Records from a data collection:
____________________

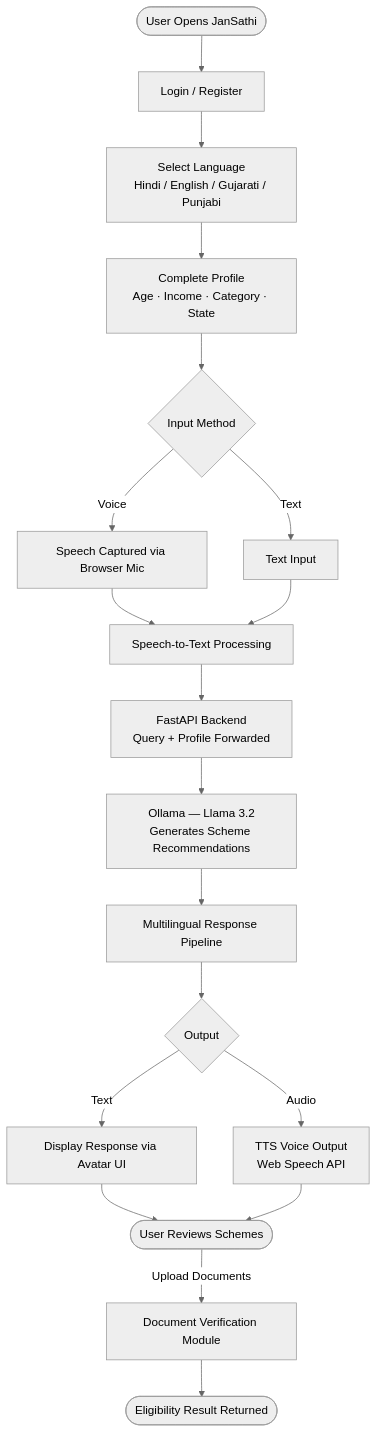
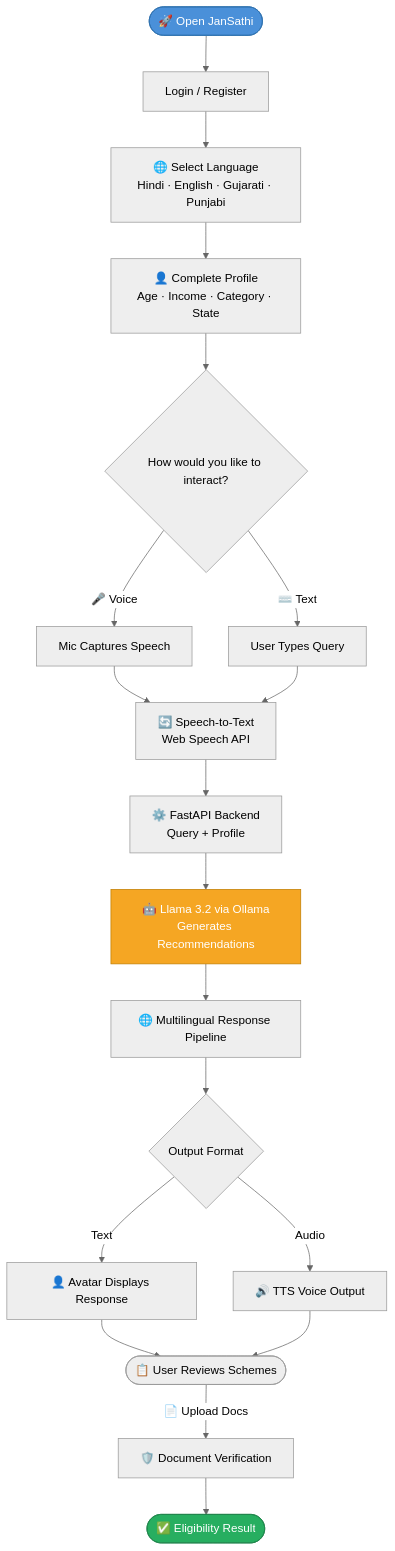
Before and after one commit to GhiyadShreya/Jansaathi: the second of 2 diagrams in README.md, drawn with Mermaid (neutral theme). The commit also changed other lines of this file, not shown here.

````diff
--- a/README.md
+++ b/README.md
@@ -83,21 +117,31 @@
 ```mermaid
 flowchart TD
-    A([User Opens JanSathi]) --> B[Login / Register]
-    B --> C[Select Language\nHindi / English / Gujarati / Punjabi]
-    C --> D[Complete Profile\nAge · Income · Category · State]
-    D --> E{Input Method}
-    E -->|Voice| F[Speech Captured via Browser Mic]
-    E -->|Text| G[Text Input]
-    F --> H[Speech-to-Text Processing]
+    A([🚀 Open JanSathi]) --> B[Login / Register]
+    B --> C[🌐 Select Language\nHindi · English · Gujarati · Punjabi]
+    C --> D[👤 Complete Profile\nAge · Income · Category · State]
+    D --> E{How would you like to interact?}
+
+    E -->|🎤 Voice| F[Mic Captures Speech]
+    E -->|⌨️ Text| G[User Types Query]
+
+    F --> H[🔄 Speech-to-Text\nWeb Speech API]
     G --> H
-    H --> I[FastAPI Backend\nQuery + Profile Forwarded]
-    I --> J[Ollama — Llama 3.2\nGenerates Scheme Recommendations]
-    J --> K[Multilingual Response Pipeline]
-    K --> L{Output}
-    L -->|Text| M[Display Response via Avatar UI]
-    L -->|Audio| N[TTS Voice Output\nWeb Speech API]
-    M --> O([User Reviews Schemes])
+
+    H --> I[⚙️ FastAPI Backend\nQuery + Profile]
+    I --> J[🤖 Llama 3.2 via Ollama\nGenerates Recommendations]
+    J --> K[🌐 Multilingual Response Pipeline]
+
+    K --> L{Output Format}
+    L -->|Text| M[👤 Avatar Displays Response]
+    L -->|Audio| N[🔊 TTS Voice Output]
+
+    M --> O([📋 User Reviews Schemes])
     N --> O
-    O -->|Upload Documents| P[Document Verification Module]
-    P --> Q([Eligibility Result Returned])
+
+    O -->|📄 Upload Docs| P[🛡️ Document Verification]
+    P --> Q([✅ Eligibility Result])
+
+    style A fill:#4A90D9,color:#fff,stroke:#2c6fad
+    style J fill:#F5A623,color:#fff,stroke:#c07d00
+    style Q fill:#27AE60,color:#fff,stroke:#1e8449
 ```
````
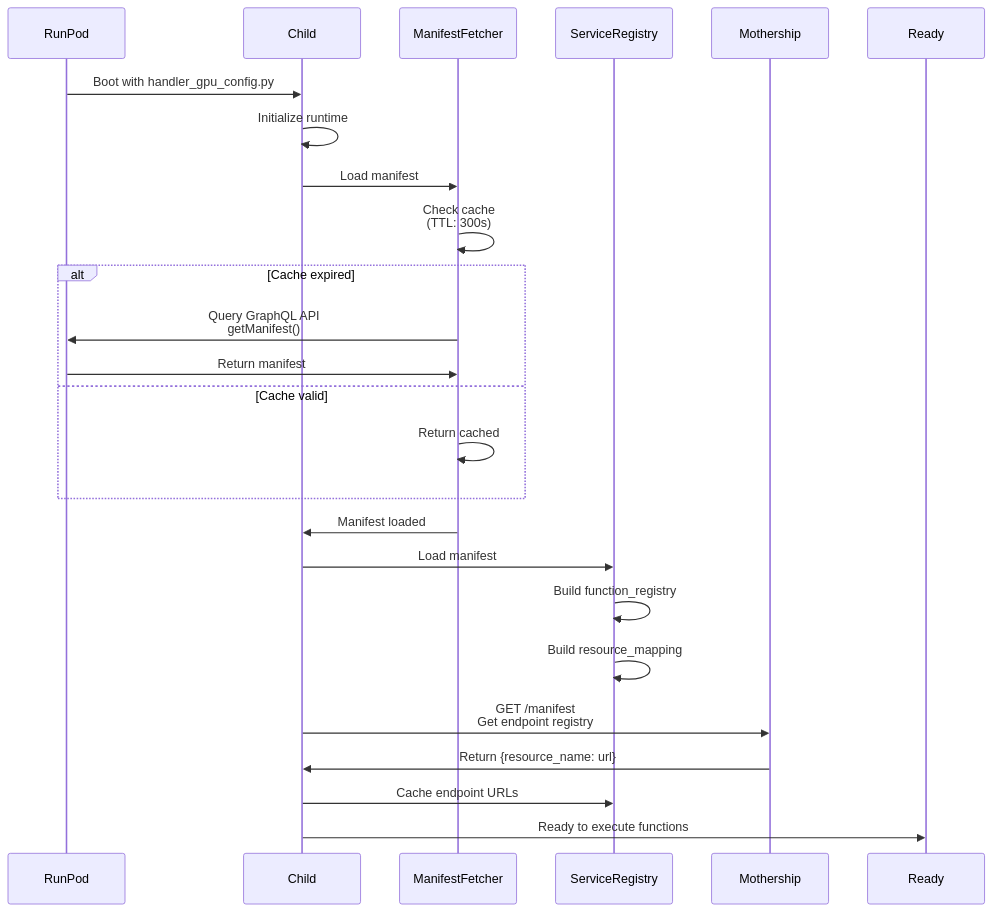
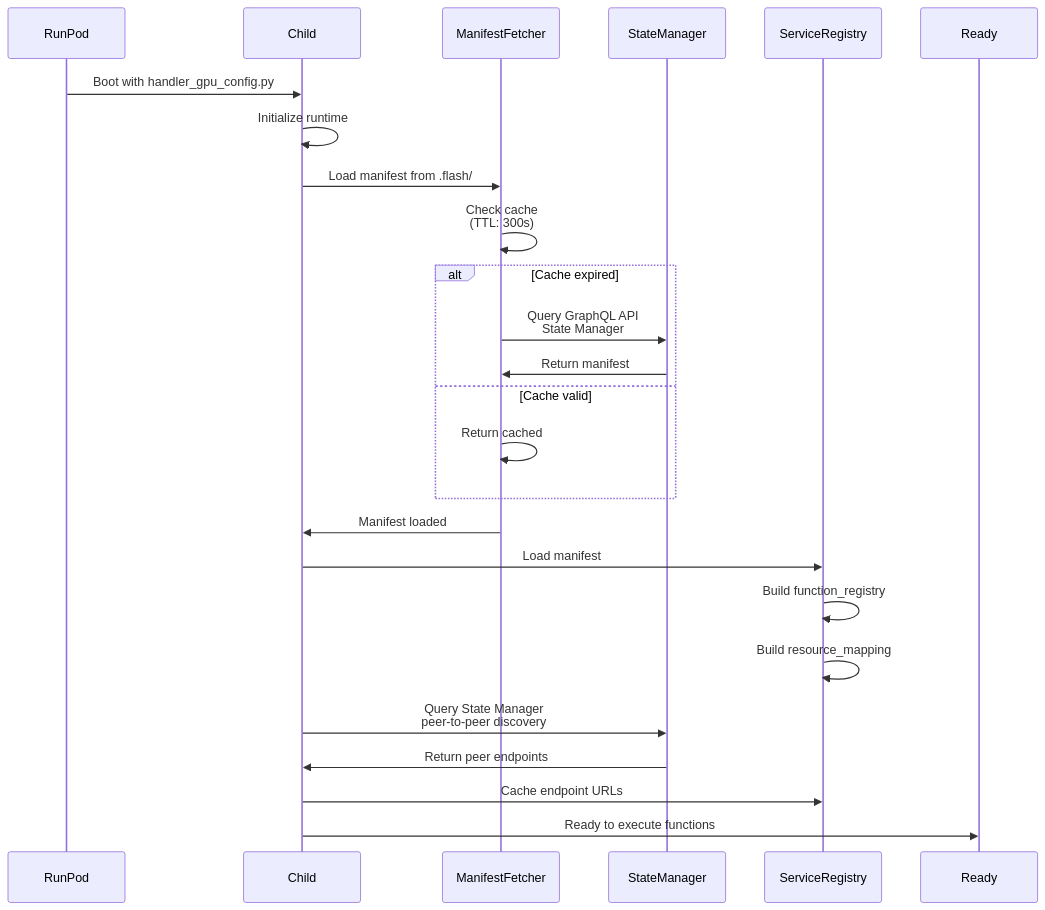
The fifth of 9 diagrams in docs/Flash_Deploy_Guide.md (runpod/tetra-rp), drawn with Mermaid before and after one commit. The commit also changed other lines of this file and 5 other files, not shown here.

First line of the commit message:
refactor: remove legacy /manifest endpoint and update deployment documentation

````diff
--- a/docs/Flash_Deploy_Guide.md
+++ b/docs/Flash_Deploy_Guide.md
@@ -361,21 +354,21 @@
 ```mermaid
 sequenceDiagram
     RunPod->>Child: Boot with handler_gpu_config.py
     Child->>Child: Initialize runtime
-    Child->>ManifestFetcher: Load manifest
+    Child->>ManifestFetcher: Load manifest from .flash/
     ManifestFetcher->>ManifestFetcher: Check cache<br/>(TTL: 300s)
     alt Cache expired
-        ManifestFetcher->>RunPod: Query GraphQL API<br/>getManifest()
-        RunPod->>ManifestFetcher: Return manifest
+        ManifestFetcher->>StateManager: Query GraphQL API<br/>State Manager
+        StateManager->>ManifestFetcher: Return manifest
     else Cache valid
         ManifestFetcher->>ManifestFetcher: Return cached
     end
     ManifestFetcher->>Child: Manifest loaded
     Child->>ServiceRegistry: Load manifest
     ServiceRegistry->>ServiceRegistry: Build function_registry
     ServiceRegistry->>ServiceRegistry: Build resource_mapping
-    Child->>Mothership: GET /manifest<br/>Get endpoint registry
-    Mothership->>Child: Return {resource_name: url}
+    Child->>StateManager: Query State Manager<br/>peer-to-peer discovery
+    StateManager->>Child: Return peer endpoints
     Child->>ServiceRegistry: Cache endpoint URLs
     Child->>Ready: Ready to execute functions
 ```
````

____________________

Reproduce each line above that contains "fill".

*Result*:
+    style A fill:#4A90D9,color:#fff,stroke:#2c6fad
+    style J fill:#F5A623,color:#fff,stroke:#c07d00
+    style Q fill:#27AE60,color:#fff,stroke:#1e8449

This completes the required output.